Your characters went through a lot of jobs this season. Ben worked for Sweetums, worked for the accountants, became city manager, and may or may not have a new job when we see him in the tux at the end of the finale. Tom created a new job for himself at City Hall, and sold one business and started another, April and Donna were splitting time between the parks department and the animal control stuff, Leslie was a councilwoman and then back in the parks department and now runs a National Parks office, etc. What was motivating all of that, and will things next season have to be more stable once we find out what everybody is doing in 2017?
Mike Schur: A million years ago, when doing research about the world of municipal government, one thing that struck me is how often people's job titles changed -- from one department to another, from the public to the private sector and back again. People move around a lot, everyone has her eye on some other, slightly better situation in some other corner of city hall. Plus governments are constantly shuffling and reorganizing and shuttering or condensing departments -- they are often byzantine hodge-podges of fractured org charts lying atop a bed of shifting sand. I also think in general, these days, people don't do one thing. People like Tom Haverford (nevermind his striver nature and big dreams) simply don't go to work at Mutual of Omaha, stay for 35 years and retire with a gold watch. Professional mobility has been part of the show's DNA for a while and I don't think that will change.
Also, how much, if at all, are you planning to deal with the 2017 of it? Will everyone be wearing Google Glass and shiny jumpsuits?

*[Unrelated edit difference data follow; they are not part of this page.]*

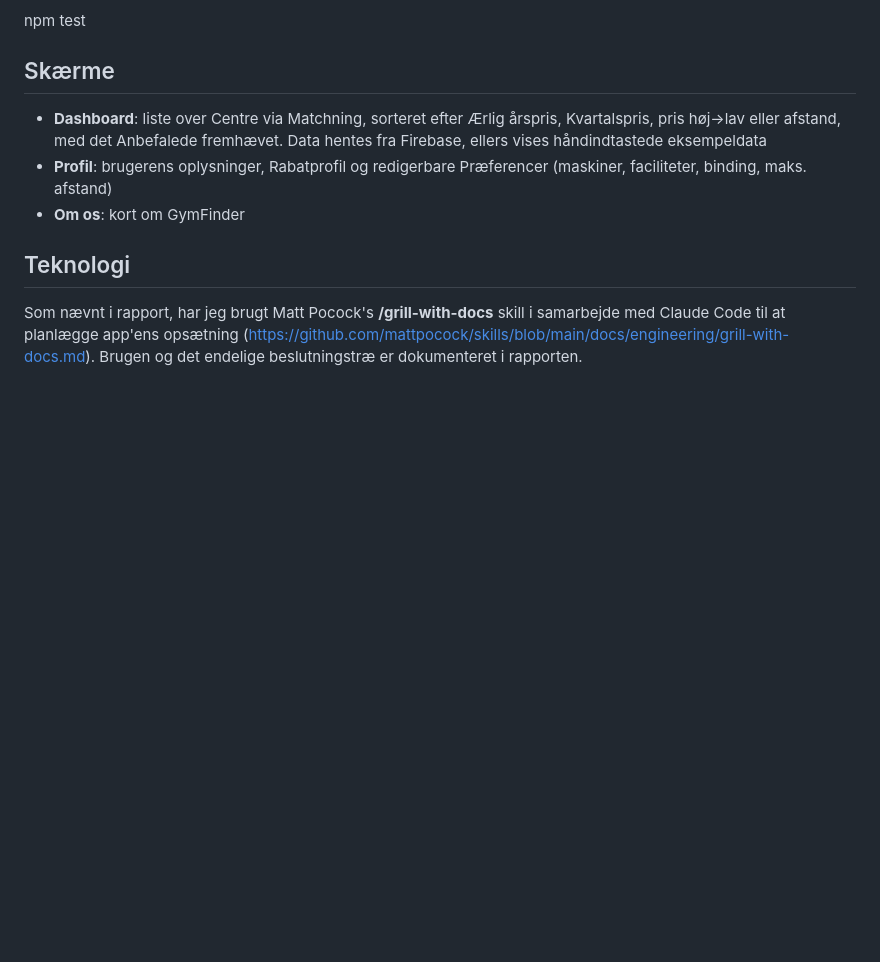
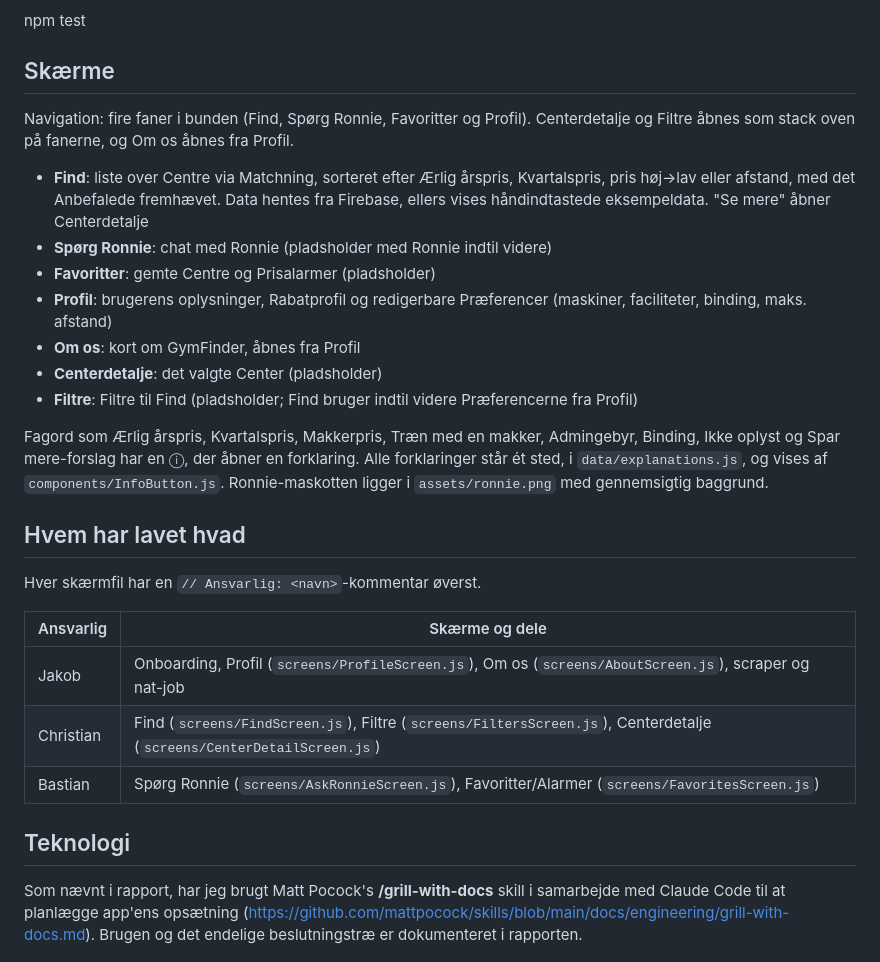
Before and after one commit to jakob-busk/gymfinder, a Markdown page: README.md, the part around the change. Rendered like a GitHub page; blank space fills up the shorter version.

Commit message:
README: navigation, ⓘ-forklaringer og hvem har lavet hvad
Co-Authored-By: Claude Opus 5.5 <noreply@anthropic.com>

```diff
--- a/README.md
+++ b/README.md
@@ -63,9 +63,26 @@ Matchning (`data/matchning.js`: Ærlig årspris, Kvartalspris, Rabatter, Filtre,
 npm test
 
 ## Skærme
-- **Dashboard**: liste over Centre via Matchning, sorteret efter Ærlig årspris, Kvartalspris, pris høj→lav eller afstand, med det Anbefalede fremhævet. Data hentes fra Firebase, ellers vises håndindtastede eksempeldata
+Navigation: fire faner i bunden (Find, Spørg Ronnie, Favoritter og Profil). Centerdetalje og Filtre åbnes som stack oven på fanerne, og Om os åbnes fra Profil.
+
+- **Find**: liste over Centre via Matchning, sorteret efter Ærlig årspris, Kvartalspris, pris høj→lav eller afstand, med det Anbefalede fremhævet. Data hentes fra Firebase, ellers vises håndindtastede eksempeldata. "Se mere" åbner Centerdetalje
+- **Spørg Ronnie**: chat med Ronnie (pladsholder med Ronnie indtil videre)
+- **Favoritter**: gemte Centre og Prisalarmer (pladsholder)
 - **Profil**: brugerens oplysninger, Rabatprofil og redigerbare Præferencer (maskiner, faciliteter, binding, maks. afstand)
-- **Om os**: kort om GymFinder
+- **Om os**: kort om GymFinder, åbnes fra Profil
+- **Centerdetalje**: det valgte Center (pladsholder)
+- **Filtre**: Filtre til Find (pladsholder; Find bruger indtil videre Præferencerne fra Profil)
+
+Fagord som Ærlig årspris, Kvartalspris, Makkerpris, Træn med en makker, Admingebyr, Binding, Ikke oplyst og Spar mere-forslag har en ⓘ, der åbner en forklaring. Alle forklaringer står ét sted, i `data/explanations.js`, og vises af `components/InfoButton.js`. Ronnie-maskotten ligger i `assets/ronnie.png` med gennemsigtig baggrund.
+
+## Hvem har lavet hvad
+Hver skærmfil har en `// Ansvarlig: <navn>`-kommentar øverst.
+
+| Ansvarlig | Skærme og dele |
+|---|---|
+| Jakob | Onboarding, Profil (`screens/ProfileScreen.js`), Om os (`screens/AboutScreen.js`), scraper og nat-job |
+| Christian | Find (`screens/FindScreen.js`), Filtre (`screens/FiltersScreen.js`), Centerdetalje (`screens/CenterDetailScreen.js`) |
+| Bastian | Spørg Ronnie (`screens/AskRonnieScreen.js`), Favoritter/Alarmer (`screens/FavoritesScreen.js`) |
 
 ## Teknologi
 Som nævnt i rapport, har jeg brugt Matt Pocock's **/grill-with-docs** skill i samarbejde med Claude Code til at planlægge app'ens opsætning (https://github.com/mattpocock/skills/blob/main/docs/engineering/grill-with-docs.md). Brugen og det endelige beslutningstræ er dokumenteret i rapporten.
```
Also changed, not shown: CODING_STANDARDS.md (+1 -1 lines).
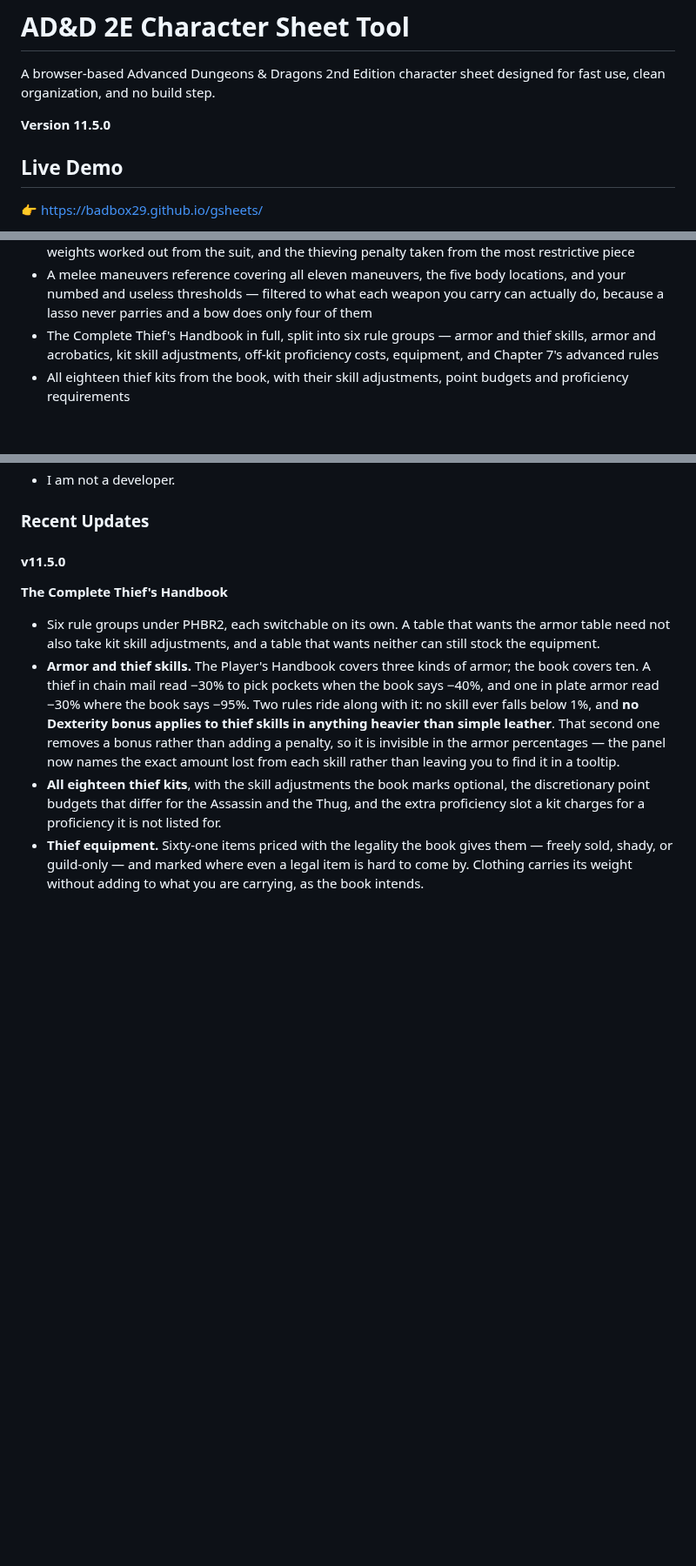
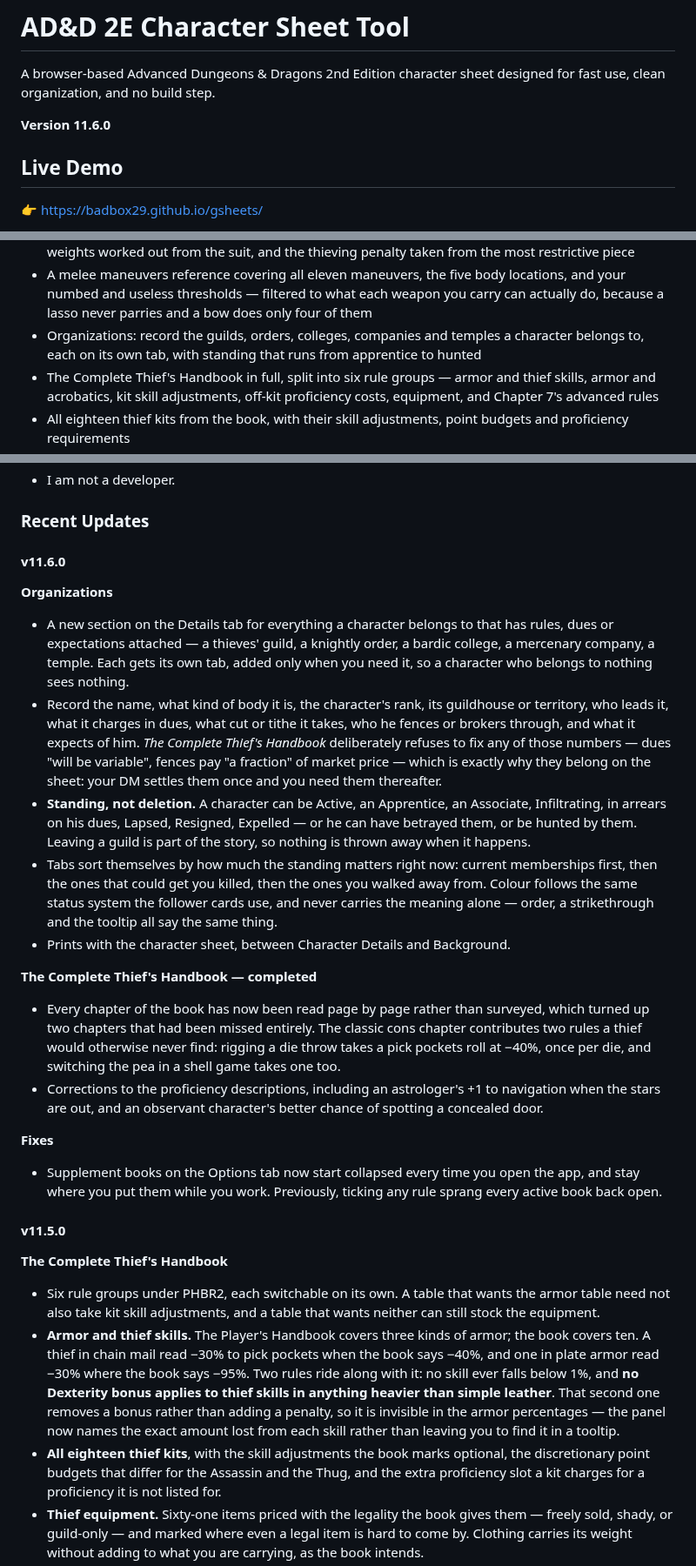
Before and after one commit to badbox29/gsheets, a Markdown page: README.md, 3 parts joined by grey strips. Shown at 87% size. Rendered like a GitHub page; blank space fills up the shorter version.

```diff
--- a/README.md
+++ b/README.md
@@ -2,7 +2,7 @@
 
 A browser-based Advanced Dungeons & Dragons 2nd Edition character sheet designed for fast use, clean organization, and no build step.
 
-**Version 11.5.0**
+**Version 11.6.0**
 
 ## Live Demo
 
@@ -53,6 +53,7 @@ Where'd it get the name?  "gsheets" is a shortening of "Ghome's sheets", because
 * High-quality racial armor: elven steel at half weight, gnomish leather that takes no thieving penalty, human plate that guards against breath weapons
 * Piecemeal armor worn as separate pieces, with armor class summed from what covers you, piece weights worked out from the suit, and the thieving penalty taken from the most restrictive piece
 * A melee maneuvers reference covering all eleven maneuvers, the five body locations, and your numbed and useless thresholds — filtered to what each weapon you carry can actually do, because a lasso never parries and a bow does only four of them
+* Organizations: record the guilds, orders, colleges, companies and temples a character belongs to, each on its own tab, with standing that runs from apprentice to hunted
 * The Complete Thief's Handbook in full, split into six rule groups — armor and thief skills, armor and acrobatics, kit skill adjustments, off-kit proficiency costs, equipment, and Chapter 7's advanced rules
 * All eighteen thief kits from the book, with their skill adjustments, point budgets and proficiency requirements
 * Thief skills recalculated for every armor type the book covers, from hide through full plate, with the Dexterity bonus forfeited above simple leather and the exact amount lost named on screen
@@ -251,6 +252,49 @@ Follow these steps **in order** to avoid overwriting your data:
 * I am not a developer.
 
 ### Recent Updates
+
+#### v11.6.0
+
+**Organizations**
+
+* A new section on the Details tab for everything a character belongs to that has
+  rules, dues or expectations attached — a thieves' guild, a knightly order, a
+  bardic college, a mercenary company, a temple. Each gets its own tab, added
+  only when you need it, so a character who belongs to nothing sees nothing.
+* Record the name, what kind of body it is, the character's rank, its
+  guildhouse or territory, who leads it, what it charges in dues, what cut or
+  tithe it takes, who he fences or brokers through, and what it expects of him.
+  *The Complete Thief's Handbook* deliberately refuses to fix any of those
+  numbers — dues "will be variable", fences pay "a fraction" of market price —
+  which is exactly why they belong on the sheet: your DM settles them once and
+  you need them thereafter.
+* **Standing, not deletion.** A character can be Active, an Apprentice, an
+  Associate, Infiltrating, in arrears on his dues, Lapsed, Resigned, Expelled —
+  or he can have betrayed them, or be hunted by them. Leaving a guild is part of
+  the story, so nothing is thrown away when it happens.
+* Tabs sort themselves by how much the standing matters right now: current
+  memberships first, then the ones that could get you killed, then the ones you
+  walked away from. Colour follows the same status system the follower cards use,
+  and never carries the meaning alone — order, a strikethrough and the tooltip
+  all say the same thing.
+* Prints with the character sheet, between Character Details and Background.
+
+**The Complete Thief's Handbook — completed**
+
+* Every chapter of the book has now been read page by page rather than surveyed,
+  which turned up two chapters that had been missed entirely. The classic cons
+  chapter contributes two rules a thief would otherwise never find: rigging a
+  die throw takes a pick pockets roll at −40%, once per die, and switching the
+  pea in a shell game takes one too.
+* Corrections to the proficiency descriptions, including an astrologer's +1 to
+  navigation when the stars are out, and an observant character's better chance
+  of spotting a concealed door.
+
+**Fixes**
+
+* Supplement books on the Options tab now start collapsed every time you open
+  the app, and stay where you put them while you work. Previously, ticking any
+  rule sprang every active book back open.
 
 #### v11.5.0
 
```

Mike Schur: Rule number one for the writers when we committed to the jump was: no hoverboards. No one is allowed to pitch that everyone is on hoverboards. It's going to be very very gently sci-fi.
Are you going to have to be vaguer about references to politics and pop culture next season, as a result of the jump? And, if so, will it be harder to write for Tom as a result?
Mike Schur: Yes, we will have to be vaguer, obviously, though it also seems fun to do some David Foster Wallace-style projecting into the near future. That's what I mean by "gently sci-fi" -- there will be the opportunity, should we be so inclined, to make jokes and references to what we imagine the cultural and political landscape to be in 2017.
Alan Sepinwall may be reached at email@example.com